━━━ Data

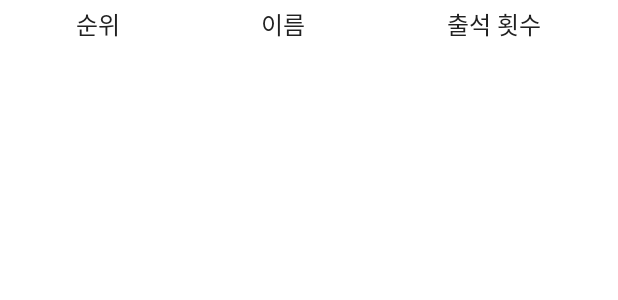
After one commit to imsong97/TNT_Attendance, an Android app: the layout include_attend_ranking_header.xml on its own in the app's theme, with its tools: preview values and no code run, on a phone screen of 412 x 824 dp. The commit adds this screen. Shown: the top 300 px of the screen. Run offline under Robolectric (Android 15) with nearby library versions, the phone set to English and light mode, and no system bars.

Commit message:
출석현황 recycler view

```diff
--- /dev/null
+++ b/app/src/main/res/layout/include_attend_ranking_header.xml
@@ -0,0 +1,41 @@
+<layout xmlns:android="http://schemas.android.com/apk/res/android"
+    xmlns:tools="http://schemas.android.com/tools">
+    <LinearLayout
+        android:layout_width="match_parent"
+        android:layout_height="wrap_content"
+        android:orientation="horizontal"
+        android:gravity="center"
+        android:padding="4dp">
+
+        <TextView
+            android:id="@+id/index"
+            android:layout_width="wrap_content"
+            android:layout_height="wrap_content"
+            android:layout_weight="1"
+            android:textSize="16sp"
+            android:gravity="center"
+            android:textColor="@color/color_212121"
+            android:text="순위"/>
+
+        <TextView
+            android:id="@+id/name"
+            android:layout_width="wrap_content"
+            android:layout_height="wrap_content"
+            android:layout_weight="1"
+            android:textSize="16sp"
+            android:gravity="center"
+            android:textColor="@color/color_212121"
+            android:text="이름"/>
+
+        <TextView
+            android:id="@+id/count"
+            android:layout_width="wrap_content"
+            android:layout_height="wrap_content"
+            android:layout_weight="1"
+            android:gravity="center"
+            android:textSize="16sp"
+            android:textColor="@color/color_212121"
+            android:text="출석 횟수"/>
+
+    </LinearLayout>
+</layout>
```
Also changed, not shown: app/src/main/java/com/tnt/attendance/attendancemain/recylcerview/RankingListAdapter.kt (added, +43 -0 lines), app/src/main/res/layout/activity_attendance.xml (+32 -0 lines), app/src/main/res/layout/item_attend_ranking_cell.xml (added, +39 -0 lines).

━━━━━━

Excluding every picture, set down the listing exactly.

After one commit to imsong97/TNT_Attendance, an Android app: the layout include_attend_ranking_header.xml on its own in the app's theme, with its tools: preview values and no code run, on a phone screen of 412 x 824 dp. The commit adds this screen. Shown: the top 300 px of the screen. Run offline under Robolectric (Android 15) with nearby library versions, the phone set to English and light mode, and no system bars.

Commit message:
출석현황 recycler view

```diff
--- /dev/null
+++ b/app/src/main/res/layout/include_attend_ranking_header.xml
@@ -0,0 +1,41 @@
+<layout xmlns:android="http://schemas.android.com/apk/res/android"
+    xmlns:tools="http://schemas.android.com/tools">
+    <LinearLayout
+        android:layout_width="match_parent"
+        android:layout_height="wrap_content"
+        android:orientation="horizontal"
+        android:gravity="center"
+        android:padding="4dp">
+
+        <TextView
+            android:id="@+id/index"
+            android:layout_width="wrap_content"
+            android:layout_height="wrap_content"
+            android:layout_weight="1"
+            android:textSize="16sp"
+            android:gravity="center"
+            android:textColor="@color/color_212121"
+            android:text="순위"/>
+
+        <TextView
+            android:id="@+id/name"
+            android:layout_width="wrap_content"
+            android:layout_height="wrap_content"
+            android:layout_weight="1"
+            android:textSize="16sp"
+            android:gravity="center"
+            android:textColor="@color/color_212121"
+            android:text="이름"/>
+
+        <TextView
+            android:id="@+id/count"
+            android:layout_width="wrap_content"
+            android:layout_height="wrap_content"
+            android:layout_weight="1"
+            android:gravity="center"
+            android:textSize="16sp"
+            android:textColor="@color/color_212121"
+            android:text="출석 횟수"/>
+
+    </LinearLayout>
+</layout>
```
Also changed, not shown: app/src/main/java/com/tnt/attendance/attendancemain/recylcerview/RankingListAdapter.kt (added, +43 -0 lines), app/src/main/res/layout/activity_attendance.xml (+32 -0 lines), app/src/main/res/layout/item_attend_ranking_cell.xml (added, +39 -0 lines).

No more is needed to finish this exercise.